- Use a hand-held vacuum for crumbs or room edges
- Water flowers
- Put away clean utensils
- Wash plastic dishes with supervision
- Assist an older sibling with setting the table
- Help bring in light groceries
- Sort laundry into whites and colors before wash
- Match socks together
- Dust with a cloth
- Care for an animal’s food and water dishes
Primary Children (Ages 6-9)
Once a child reaches primary school age, they can take on a lot more responsibility without supervision. They can start learning more physically difficult or complex tasks, as they are continuing to learn the necessary skills to do so. Parents should understand that this age group will sometimes start “rebelling” against the idea of chores, as they learn more
independence. With patience, however, they will understand they are still expected to help around the home. At school we talk about everyone having a job in the care of our classroom environment. Some children may never rebel against their chores. Whether they do or not will largely depend on their own unique personalities. In addition to the chores
listed for both toddlers and preschoolers above, primary schoolers between the ages of 6 and 9 can usually do the following chores:
- Sweep the floors
- Help make bagged or boxed lunches
- Rake the yard
- Clean their own bedrooms, with minimal supervision
- Put away the groceries
- Load the dishwasher
- Empty the dishwasher or drain
- Help a parent prepare supper
- Make their own snacks/breakfast
- Scrub the table after meals
- Put away their own laundry
- Take the family dog for a walk (in the yard or with supervision)
- Wet mop
- Empty indoor trash bins into the kitchen trash
Upper Primary/Middle Schoolers (Ages 10-13)
Preteens or middle schoolers can do many tasks on their own and can be held responsible for them without constant reminders. At this age, many families decide to create a chore chart or task list for their children. Then, parents can hold the child responsible and check just once a day to see that things were checked off the list or chart. This helps children learn not only self-reliance, but how to be responsible for themselves when nobody is looking. In addition to all the tasks listed in the sections above for younger ages, children between the ages of 10 and 13 should be able to do the following chores:
- Wash the dishes or load the dishwasher without assistance
- Wash the family car
- Prepare easy meals without assistance
- Use the clothes washer and dryer
- Take the trash to the bins
- Take the trash bins to the curb
- Babysit younger siblings with parents at home
Our children are capable of so much, and they actually find fulfilment in having a purpose and being a part of their school or household community. Bali can be tricky; there is a culture of helpers and nannies and the chance for lots of tasks to be completed by other well-meaning individuals.

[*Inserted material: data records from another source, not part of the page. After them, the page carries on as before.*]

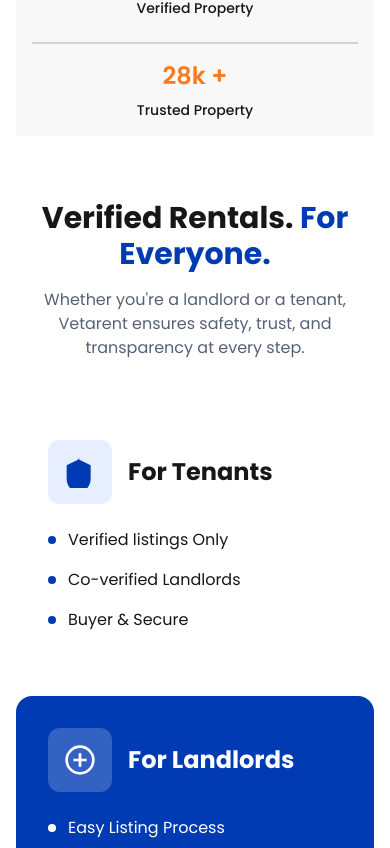
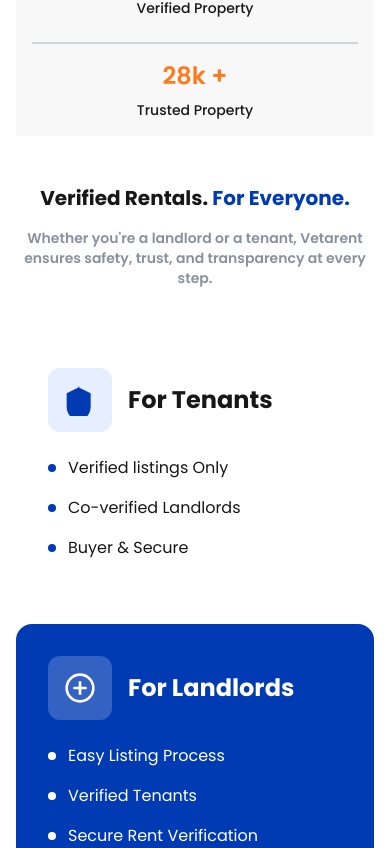
Before and after one commit to abeebridwan/trust_rent_ng, a Next.js app: page / in a window 390 px wide. Shown: the part 1276-2124 px from the top of the page. Built offline with nearby package versions, Linux system fonts and the light colour scheme.

Commit message:
Homepage: value proposition ongoing Desktop and mobile

```diff
--- a/package.json
+++ b/package.json
@@ -58,7 +58,8 @@
     "tailwind-merge": "^2.6.0",
     "tailwindcss-animate": "^1.0.7",
     "vaul": "^1.1.2",
-    "zod": "^3.25.76"
+    "zod": "^3.25.76",
+    "zustand": "^5.0.8"
   },
   "devDependencies": {
     "@eslint/eslintrc": "^3",
--- a/src/components/HeroSection.tsx
+++ b/src/components/HeroSection.tsx
@@ -1,6 +1,6 @@
 "use client"
 
-import { useState } from "react";
+import { useStore } from "@/lib/store";
 import { Button } from "@/components/ui/button";
 import { Input } from "@/components/ui/input";
 import { Select, SelectContent, SelectItem, SelectTrigger, SelectValue } from "@/components/ui/select";
@@ -9,8 +9,7 @@ import network from "@/assets/Images/network.png";
 import Image from "next/image";
 
 const HeroSection = () => {
-  const [propertyType, setPropertyType] = useState("");
-  const [priceRange, setPriceRange] = useState("");
+  const { propertyType, priceRange, setPropertyType, setPriceRange } = useStore();
 
   return (
     <section className="relative bg-background-accent py-8 md:py-16 lg:py-24">
--- a/src/components/ValueProposition.tsx
+++ b/src/components/ValueProposition.tsx
@@ -1,12 +1,13 @@
 const ValueProposition = () => {
   return (
-    <section className="bg-background py-16">
+    <section className="bg-background py-12 md:py-16">
       <div className="container mx-auto px-4">
         <div className="text-center mb-12">
-          <h2 className="text-3xl lg:text-4xl font-bold text-foreground mb-4">
+          <h2 className="text-xl sm:text-3xl md:text-4xl lg:text-[2.5rem] font-bold text-foreground mb-4 whitespace-nowrap">
             Verified Rentals. <span className="text-vetarent-blue">For Everyone.</span>
           </h2>
-          <p className="text-muted-foreground max-w-2xl mx-auto">
+
+          <p className="text-muted-foreground/70 text-sm md:text-lg max-w-2xl font-semibold mx-auto">
             Whether you're a landlord or a tenant, Vetarent ensures safety,
             trust, and transparency at every step.
           </p>
--- /dev/null
+++ b/src/lib/store.ts
@@ -0,0 +1,15 @@
+import { create } from 'zustand';
+
+interface StoreState {
+  propertyType: string;
+  priceRange: string;
+  setPropertyType: (propertyType: string) => void;
+  setPriceRange: (priceRange: string) => void;
+}
+
+export const useStore = create<StoreState>((set) => ({
+  propertyType: "",
+  priceRange: "",
+  setPropertyType: (propertyType) => set({ propertyType }),
+  setPriceRange: (priceRange) => set({ priceRange }),
+}));
```
Also changed, not shown: 2 other files (tests, documents, lock files or other folders).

This summer when your children are home with you, think about the fact that they are used to “doing it for themselves” at school. They have daily classroom chores and jobs. What can you ask them to do at home to help out, to stay in that rhythm, that may ultimately, bring them more satisfaction and a sense of accomplishment and belonging?